■ ASSIGNMENT: Within the records below, reproduce without change the lines from the line that has "captures are 1.30:1 and" through the line that has "diff --git a/RELEASING.md b/RELEASING.md", and only those.

■ EXERCISE INPUT:

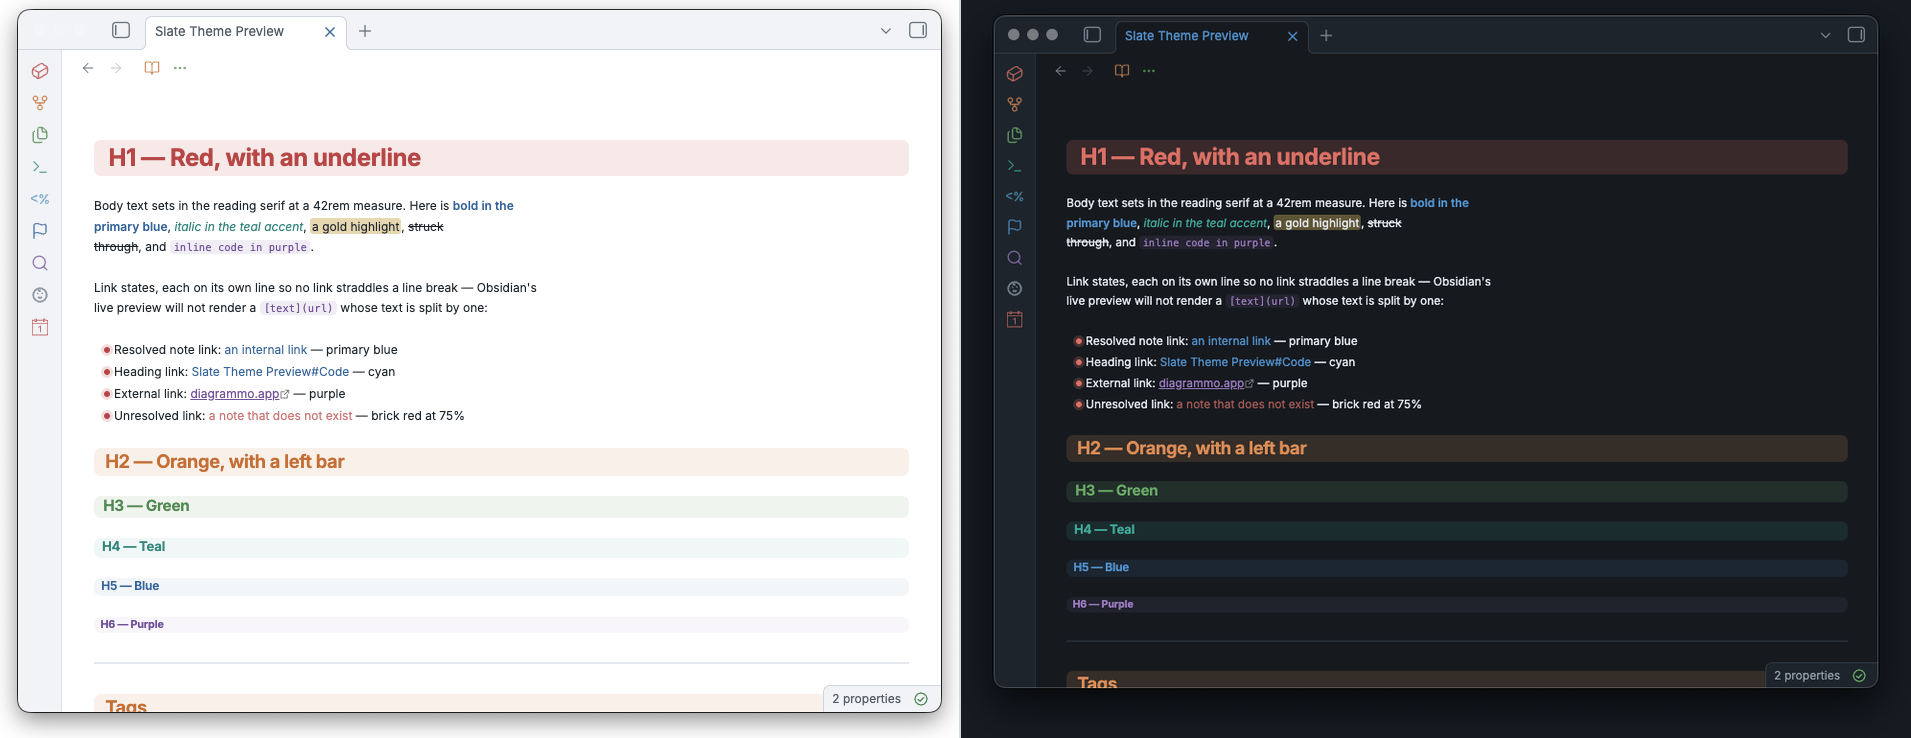
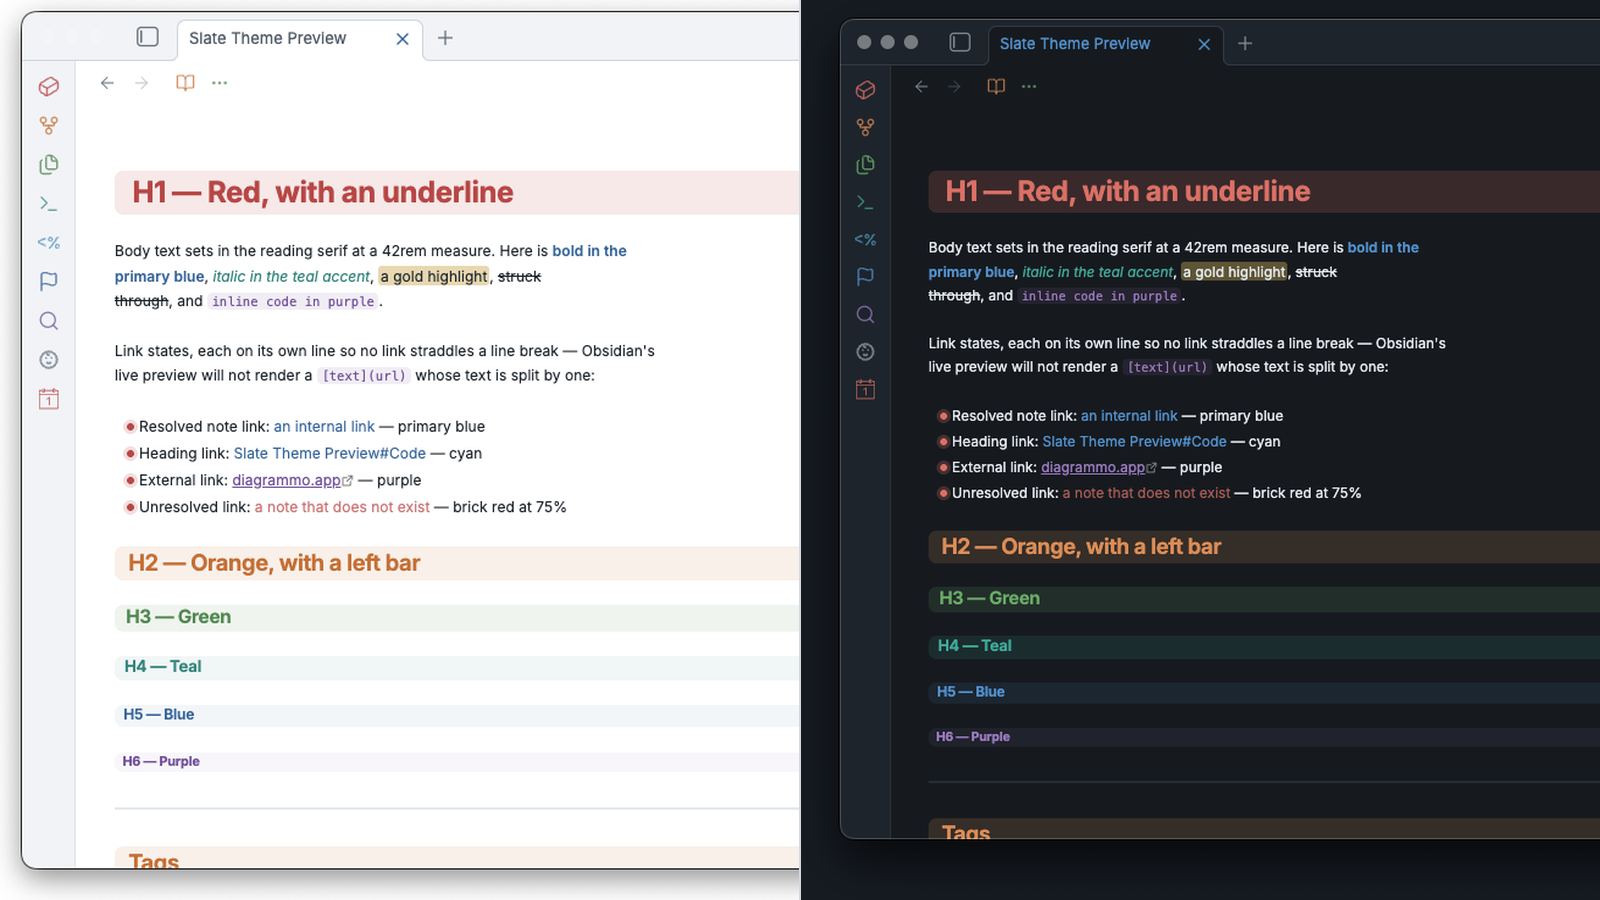
fix: screenshot must be 16:9, not 2:1
The submission template requires 16:9 and recommends 512x288; the previous
composite was 2.58:1 and would have been bounced. Rebuilt at 1600x900.

Fitting whole windows inside 16:9 leaves the card mostly background -- the
captures are 1.30:1 and each half is 0.89:1 -- so each half is filled with a
cover crop taken from the right, keeping the rail and the start of every line
and dropping only the empty end of the measure.

diff --git a/RELEASING.md b/RELEASING.md
@@ -19,19 +19,22 @@ The theme name must be unique across the community list, and must not contain
 This is the one step that cannot be automated — it has to be taken from a
 running Obsidian.
 
-- Obsidian's guidance is a wide screenshot, roughly 2:1, showing the theme in
-  actual use rather than a swatch grid
+- **16:9 is required**, not a suggestion — the submission template states it,
+  and 512x288 is the recommended size for fast loading. Anything else will be
+  bounced
 - Show what makes this theme itself: the heading ladder, a tinted file
   explorer with a few nesting levels, colored callouts, and a mermaid diagram
-- Take it in **light** mode — the community browser renders cards on a light
-  ground — but consider a second dark shot in the README
+- Either mode is fine; a light/dark pairing uses the single slot better when
+  the two modes are genuinely different designs
 - Save as `screenshot.png` at the repo root
 
-The current one is a composite: light and dark captured at identical framing,
-each cropped to its window shadow, flattened onto its own mode's background so
-the shadow reads naturally, and joined with a hairline divider. The sources are
-kept in `docs/`. To regenerate after re-capturing, see the compositing step in
-the commit that added it.
+The current one is a 1600x900 composite: light and dark captured at identical
+framing, each scaled to *cover* its half of the canvas and cropped from the
+right. Fitting whole windows inside a 16:9 frame leaves the card mostly empty —
+the captures are 1.30:1 while each half is 0.89:1 — and cropping from the right
+keeps the rail and the start of every line, dropping only the empty end of the
+measure. Sources are in `docs/`; the compositing script is in the commit that
+added it.
 
 ## Cutting a release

■ COMPLETED TASK:
captures are 1.30:1 and each half is 0.89:1 -- so each half is filled with a
cover crop taken from the right, keeping the rail and the start of every line
and dropping only the empty end of the measure.

diff --git a/RELEASING.md b/RELEASING.md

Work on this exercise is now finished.